- _Input data_
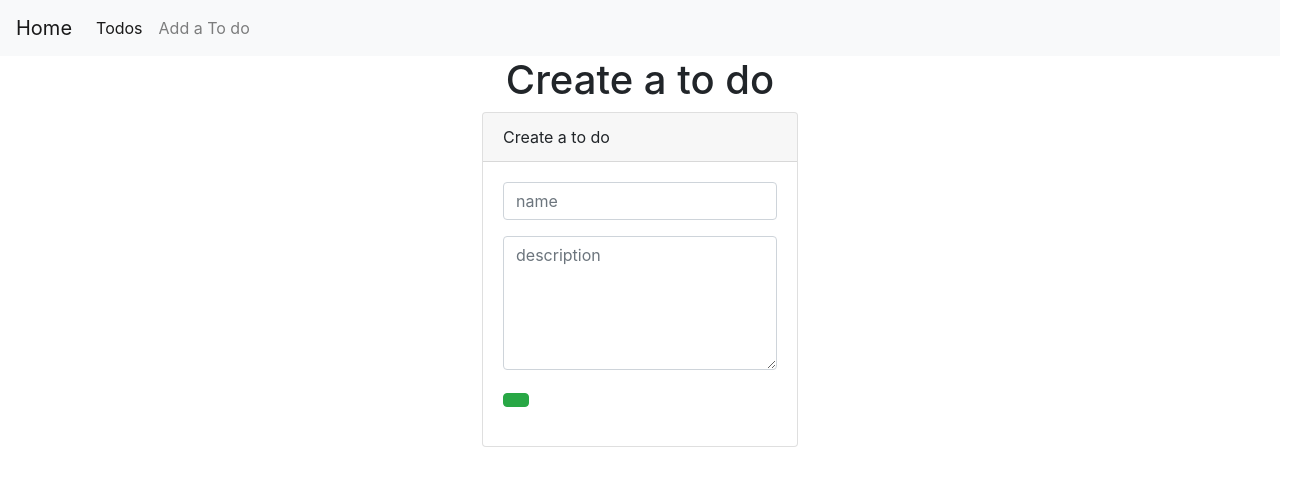
Repository: Azariagmt/laravel-to-do-app
Page: http://localhost/new-to-do
The author's editor kept a copy of each file at every save. The page is drawn from the files as they stood at one save, then again after the next save.
The browser window is 1280 px wide. The page is 1295 px wide, so the pictures cover 1295 px, including what lies to the right of the window. The pictures show the whole page.
The page is served by the project's Laravel application, run on PHP 8.4 with Laravel 8. Other server files are loaded and not shown.

Above is the page before, as saved 2020-04-27 22:57:37.

### routes/web.php
<?php

use Illuminate\Support\Facades\Route;

/*
|--------------------------------------------------------------------------
| Web Routes
|--------------------------------------------------------------------------
|
| Here is where you can register web routes for your application. These
| routes are loaded by the RouteServiceProvider within a group which
| contains the "web" middleware group. Now create something great!
|
*/

Route::get('/', function () {
    return view('welcome');
});

Route::get('/todos', 'TodosController@index')->name('todos');

Route::get('todos/{todo}', 'TodosController@show')->name('todo');

Route::get('/new-to-do', 'TodosController@new')->name('new');

### app/Http/Controllers/TodosController.php
<?php

namespace App\Http\Controllers;

use Illuminate\Http\Request;
use App\Todo;

class TodosController extends Controller
{
    public function index(){
        $todos = Todo::all();
        return view('todos.index', [
            'todos' => $todos
        ]);
    }
    public function show($todoId){

        $todo = Todo::find($todoId);
        return view('todos.show',[
            'todo' => $todo
        ]);
    }
    public function new(){
        return view('todos.new');
    }
}

### resources/views/todos/new.blade.php
@extends('layouts')

@section('content')
<h1 class="text-center">
Create a to do
</h1>
<div class="row justify-content-center">
<div class="card card-default">
<div class="card-header">
Create a to do
</div>
<div class="card-body">
<form action="">
<div class="form-group">
<input type="text" class="form-control" name="name" placeholder="name">
</div>
<div class="form-group">
<textarea type="text-area" class="form-control" placeholder="description" cols="5" rows="5" name="description"></textarea>
</div>
<div class="form-group">
<button type="submit" class="btn btn-success"></button>
</div>
</form>
</div>
</div>
</div>
@endsection

### resources/views/layouts.blade.php
<!DOCTYPE html>
<!--[if lt IE 7]>      <html class="no-js lt-ie9 lt-ie8 lt-ie7"> <![endif]-->
<!--[if IE 7]>         <html class="no-js lt-ie9 lt-ie8"> <![endif]-->
<!--[if IE 8]>         <html class="no-js lt-ie9"> <![endif]-->
<!--[if gt IE 8]><!--> <html class="no-js"> <!--<![endif]-->
    <head>
        <meta charset="utf-8">
        <meta http-equiv="X-UA-Compatible" content="IE=edge">
        <title>To do app</title>
        <meta name="description" content="">
        <meta name="viewport" content="width=device-width, initial-scale=1">
        <link rel="stylesheet" href="https://stackpath.bootstrapcdn.com/bootstrap/4.4.1/css/bootstrap.min.css" integrity="sha384-Vkoo8x4CGsO3+Hhxv8T/Q5PaXtkKtu6ug5TOeNV6gBiFeWPGFN9MuhOf23Q9Ifjh" crossorigin="anonymous">
        <link rel="stylesheet" href="">
    </head>
    <body>
        <!--[if lt IE 7]>
            <p class="browsehappy">You are using an <strong>outdated</strong> browser. Please <a href="#">upgrade your browser</a> to improve your experience.</p>
        <![endif]-->
        <nav class="navbar navbar-expand-lg navbar-light bg-light">
  <a class="navbar-brand" href="/">Home</a>
  <button class="navbar-toggler" type="button" data-toggle="collapse" data-target="#navbarNav" aria-controls="navbarNav" aria-expanded="false" aria-label="Toggle navigation">
    <span class="navbar-toggler-icon"></span>
  </button>
  <div class="collapse navbar-collapse" id="navbarNav">
    <ul class="navbar-nav">
      <li class="nav-item active">
        <a class="nav-link" href="{{route('todos')}}">Todos <span class="sr-only">(current)</span></a>
      </li>
      <li class="nav-item">
        <a class="nav-link" href="{{route('new')}}">Add a To do <span class="sr-only">(current)</span></a>
      </li>
    </ul>
  </div>
</nav>
        @yield('content')
        <script src="" async defer></script>
    </body>
</html>

Loaded but not shown: app/Http/Controllers/Controller.php (common file)

After the next save:
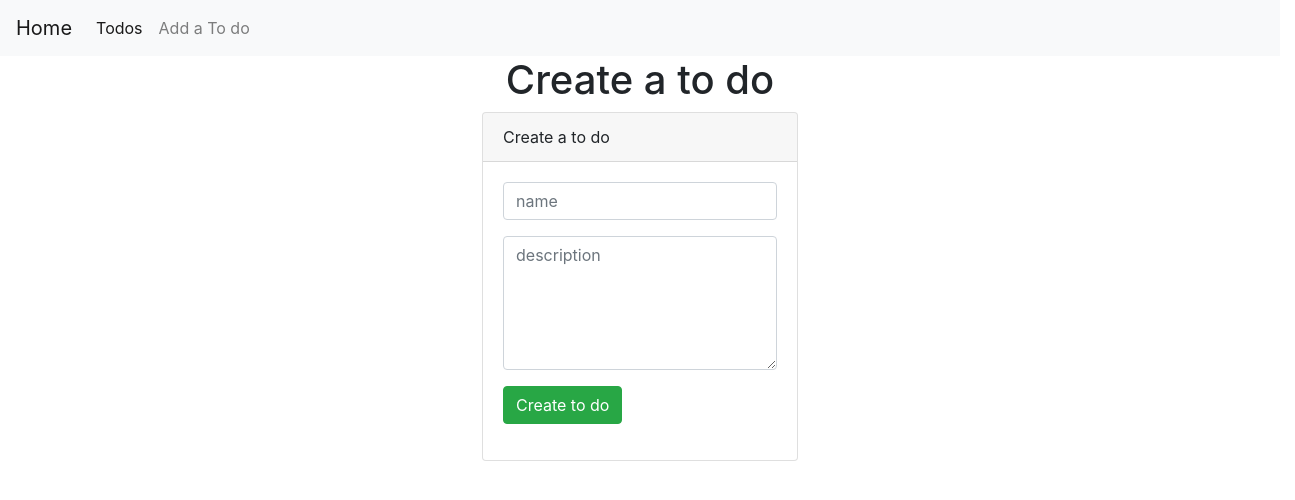
Saved 4 s later.
--- a/resources/views/todos/new.blade.php
+++ b/resources/views/todos/new.blade.php
@@ -18,7 +18,7 @@ Create a to do
 <textarea type="text-area" class="form-control" placeholder="description" cols="5" rows="5" name="description"></textarea>
 </div>
 <div class="form-group">
-<button type="submit" class="btn btn-success"></button>
+<button type="submit" class="btn btn-success"> Create to do</button>
 </div>
 </form>
 </div>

- _What you should do_
The records above are to be repeated exactly, apart from their pictures.

- _Expected answer_
Repository: Azariagmt/laravel-to-do-app
Page: http://localhost/new-to-do
The author's editor kept a copy of each file at every save. The page is drawn from the files as they stood at one save, then again after the next save.
The browser window is 1280 px wide. The page is 1295 px wide, so the pictures cover 1295 px, including what lies to the right of the window. The pictures show the whole page.
The page is served by the project's Laravel application, run on PHP 8.4 with Laravel 8. Other server files are loaded and not shown.

Above is the page before, as saved 2020-04-27 22:57:37.

### routes/web.php
<?php

use Illuminate\Support\Facades\Route;

/*
|--------------------------------------------------------------------------
| Web Routes
|--------------------------------------------------------------------------
|
| Here is where you can register web routes for your application. These
| routes are loaded by the RouteServiceProvider within a group which
| contains the "web" middleware group. Now create something great!
|
*/

Route::get('/', function () {
    return view('welcome');
});

Route::get('/todos', 'TodosController@index')->name('todos');

Route::get('todos/{todo}', 'TodosController@show')->name('todo');

Route::get('/new-to-do', 'TodosController@new')->name('new');

### app/Http/Controllers/TodosController.php
<?php

namespace App\Http\Controllers;

use Illuminate\Http\Request;
use App\Todo;

class TodosController extends Controller
{
    public function index(){
        $todos = Todo::all();
        return view('todos.index', [
            'todos' => $todos
        ]);
    }
    public function show($todoId){

        $todo = Todo::find($todoId);
        return view('todos.show',[
            'todo' => $todo
        ]);
    }
    public function new(){
        return view('todos.new');
    }
}

### resources/views/todos/new.blade.php
@extends('layouts')

@section('content')
<h1 class="text-center">
Create a to do
</h1>
<div class="row justify-content-center">
<div class="card card-default">
<div class="card-header">
Create a to do
</div>
<div class="card-body">
<form action="">
<div class="form-group">
<input type="text" class="form-control" name="name" placeholder="name">
</div>
<div class="form-group">
<textarea type="text-area" class="form-control" placeholder="description" cols="5" rows="5" name="description"></textarea>
</div>
<div class="form-group">
<button type="submit" class="btn btn-success"></button>
</div>
</form>
</div>
</div>
</div>
@endsection

### resources/views/layouts.blade.php
<!DOCTYPE html>
<!--[if lt IE 7]>      <html class="no-js lt-ie9 lt-ie8 lt-ie7"> <![endif]-->
<!--[if IE 7]>         <html class="no-js lt-ie9 lt-ie8"> <![endif]-->
<!--[if IE 8]>         <html class="no-js lt-ie9"> <![endif]-->
<!--[if gt IE 8]><!--> <html class="no-js"> <!--<![endif]-->
    <head>
        <meta charset="utf-8">
        <meta http-equiv="X-UA-Compatible" content="IE=edge">
        <title>To do app</title>
        <meta name="description" content="">
        <meta name="viewport" content="width=device-width, initial-scale=1">
        <link rel="stylesheet" href="https://stackpath.bootstrapcdn.com/bootstrap/4.4.1/css/bootstrap.min.css" integrity="sha384-Vkoo8x4CGsO3+Hhxv8T/Q5PaXtkKtu6ug5TOeNV6gBiFeWPGFN9MuhOf23Q9Ifjh" crossorigin="anonymous">
        <link rel="stylesheet" href="">
    </head>
    <body>
        <!--[if lt IE 7]>
            <p class="browsehappy">You are using an <strong>outdated</strong> browser. Please <a href="#">upgrade your browser</a> to improve your experience.</p>
        <![endif]-->
        <nav class="navbar navbar-expand-lg navbar-light bg-light">
  <a class="navbar-brand" href="/">Home</a>
  <button class="navbar-toggler" type="button" data-toggle="collapse" data-target="#navbarNav" aria-controls="navbarNav" aria-expanded="false" aria-label="Toggle navigation">
    <span class="navbar-toggler-icon"></span>
  </button>
  <div class="collapse navbar-collapse" id="navbarNav">
    <ul class="navbar-nav">
      <li class="nav-item active">
        <a class="nav-link" href="{{route('todos')}}">Todos <span class="sr-only">(current)</span></a>
      </li>
      <li class="nav-item">
        <a class="nav-link" href="{{route('new')}}">Add a To do <span class="sr-only">(current)</span></a>
      </li>
    </ul>
  </div>
</nav>
        @yield('content')
        <script src="" async defer></script>
    </body>
</html>

Loaded but not shown: app/Http/Controllers/Controller.php (common file)

After the next save:
Saved 4 s later.
--- a/resources/views/todos/new.blade.php
+++ b/resources/views/todos/new.blade.php
@@ -18,7 +18,7 @@ Create a to do
 <textarea type="text-area" class="form-control" placeholder="description" cols="5" rows="5" name="description"></textarea>
 </div>
 <div class="form-group">
-<button type="submit" class="btn btn-success"></button>
+<button type="submit" class="btn btn-success"> Create to do</button>
 </div>
 </form>
 </div>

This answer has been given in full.